Extracted data
=-=-=-=-=

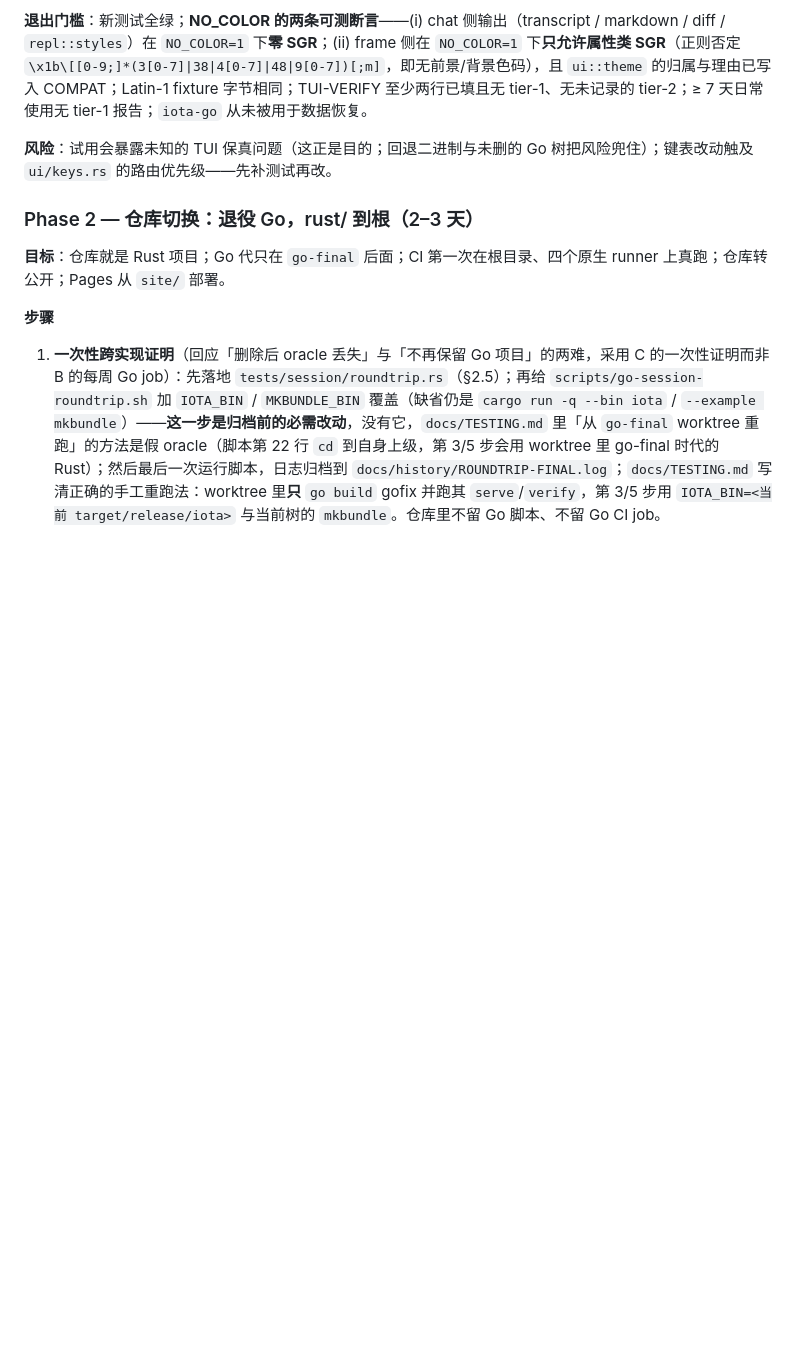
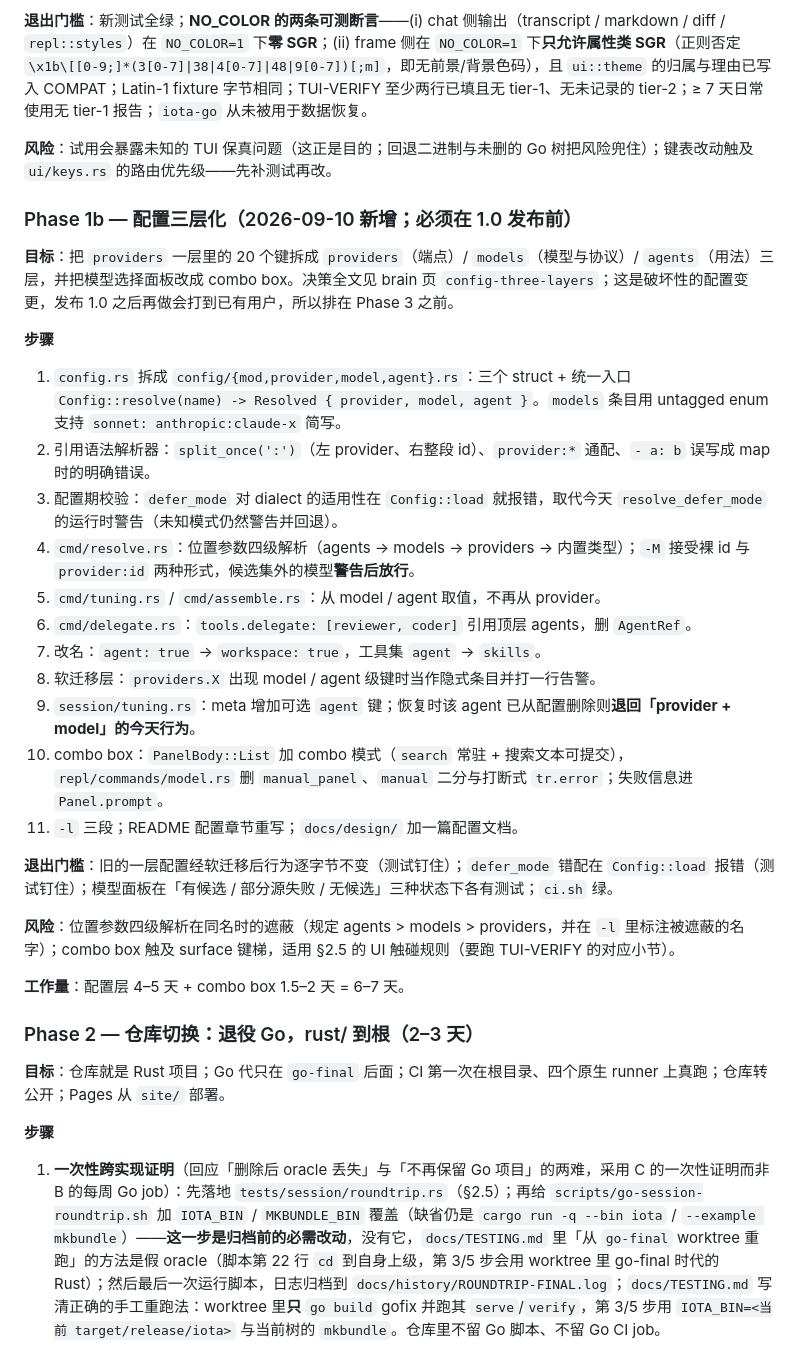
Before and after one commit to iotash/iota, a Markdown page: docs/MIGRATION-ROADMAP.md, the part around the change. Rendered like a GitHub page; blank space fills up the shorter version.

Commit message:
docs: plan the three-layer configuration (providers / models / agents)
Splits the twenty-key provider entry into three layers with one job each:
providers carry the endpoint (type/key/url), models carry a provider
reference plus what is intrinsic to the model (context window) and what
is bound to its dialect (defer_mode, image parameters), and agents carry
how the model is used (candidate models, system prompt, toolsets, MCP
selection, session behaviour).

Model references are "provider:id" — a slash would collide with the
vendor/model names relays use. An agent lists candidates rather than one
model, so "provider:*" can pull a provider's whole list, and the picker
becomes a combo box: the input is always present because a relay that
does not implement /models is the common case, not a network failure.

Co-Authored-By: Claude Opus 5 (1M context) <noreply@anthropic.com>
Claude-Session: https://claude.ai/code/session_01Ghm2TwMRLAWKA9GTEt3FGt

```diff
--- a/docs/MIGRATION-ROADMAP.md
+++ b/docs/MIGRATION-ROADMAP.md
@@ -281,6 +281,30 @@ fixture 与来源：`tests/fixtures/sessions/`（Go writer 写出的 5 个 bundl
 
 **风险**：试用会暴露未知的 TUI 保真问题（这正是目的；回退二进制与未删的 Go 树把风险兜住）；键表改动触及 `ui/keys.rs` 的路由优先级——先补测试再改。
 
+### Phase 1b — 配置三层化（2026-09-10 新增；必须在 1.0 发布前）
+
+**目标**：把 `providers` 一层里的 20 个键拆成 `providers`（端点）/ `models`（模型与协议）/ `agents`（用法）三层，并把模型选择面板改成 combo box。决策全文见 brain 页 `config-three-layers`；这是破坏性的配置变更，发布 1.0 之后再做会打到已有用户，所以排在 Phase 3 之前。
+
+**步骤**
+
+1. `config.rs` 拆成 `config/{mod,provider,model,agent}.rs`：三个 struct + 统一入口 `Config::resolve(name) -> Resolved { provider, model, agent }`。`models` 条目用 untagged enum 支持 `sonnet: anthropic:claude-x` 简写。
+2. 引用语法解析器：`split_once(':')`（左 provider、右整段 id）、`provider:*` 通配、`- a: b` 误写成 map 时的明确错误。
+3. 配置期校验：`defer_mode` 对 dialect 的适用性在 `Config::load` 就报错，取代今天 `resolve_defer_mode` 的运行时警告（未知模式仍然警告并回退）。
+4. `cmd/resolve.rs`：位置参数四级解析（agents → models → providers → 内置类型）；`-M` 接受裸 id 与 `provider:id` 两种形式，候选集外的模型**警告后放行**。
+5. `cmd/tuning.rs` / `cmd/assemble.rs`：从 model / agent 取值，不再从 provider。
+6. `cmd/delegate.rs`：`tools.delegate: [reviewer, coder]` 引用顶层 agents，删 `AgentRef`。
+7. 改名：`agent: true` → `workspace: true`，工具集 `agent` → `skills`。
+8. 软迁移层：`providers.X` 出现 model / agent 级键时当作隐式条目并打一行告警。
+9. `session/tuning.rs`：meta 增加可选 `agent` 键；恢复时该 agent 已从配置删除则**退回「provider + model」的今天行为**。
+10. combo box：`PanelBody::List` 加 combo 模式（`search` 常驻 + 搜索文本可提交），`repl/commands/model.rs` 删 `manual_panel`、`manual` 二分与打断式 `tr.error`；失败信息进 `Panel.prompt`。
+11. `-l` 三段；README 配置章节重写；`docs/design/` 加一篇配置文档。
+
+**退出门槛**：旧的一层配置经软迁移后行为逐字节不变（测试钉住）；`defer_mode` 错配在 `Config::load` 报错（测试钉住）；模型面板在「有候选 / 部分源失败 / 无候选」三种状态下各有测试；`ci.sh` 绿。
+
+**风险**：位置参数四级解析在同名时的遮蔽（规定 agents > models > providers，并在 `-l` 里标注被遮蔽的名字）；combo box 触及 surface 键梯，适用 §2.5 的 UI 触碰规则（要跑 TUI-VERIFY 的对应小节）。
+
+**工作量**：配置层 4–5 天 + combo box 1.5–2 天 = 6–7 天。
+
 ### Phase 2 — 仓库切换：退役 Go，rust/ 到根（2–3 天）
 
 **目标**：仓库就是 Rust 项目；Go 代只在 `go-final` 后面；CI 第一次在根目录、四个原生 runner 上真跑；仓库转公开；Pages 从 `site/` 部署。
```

=-=-=-=-=

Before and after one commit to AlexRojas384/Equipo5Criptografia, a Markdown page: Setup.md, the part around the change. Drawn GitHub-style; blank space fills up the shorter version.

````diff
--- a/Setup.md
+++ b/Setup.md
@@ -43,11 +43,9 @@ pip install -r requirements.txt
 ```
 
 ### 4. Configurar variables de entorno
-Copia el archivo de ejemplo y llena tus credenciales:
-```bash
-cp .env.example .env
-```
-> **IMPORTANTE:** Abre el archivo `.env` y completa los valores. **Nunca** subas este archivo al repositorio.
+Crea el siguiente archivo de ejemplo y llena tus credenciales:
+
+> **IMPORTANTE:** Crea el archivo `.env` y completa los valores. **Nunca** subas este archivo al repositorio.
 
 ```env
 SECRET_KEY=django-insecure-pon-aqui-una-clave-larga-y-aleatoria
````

=-=-=-=-=

Aim of the task
Lines wanted from the listing above: the line with "providers carry the" up to and including the line with "Model references are". Please write them out exactly, adding nothing else.

Response to this exercise
providers carry the endpoint (type/key/url), models carry a provider
reference plus what is intrinsic to the model (context window) and what
is bound to its dialect (defer_mode, image parameters), and agents carry
how the model is used (candidate models, system prompt, toolsets, MCP
selection, session behaviour).

Model references are "provider:id" — a slash would collide with the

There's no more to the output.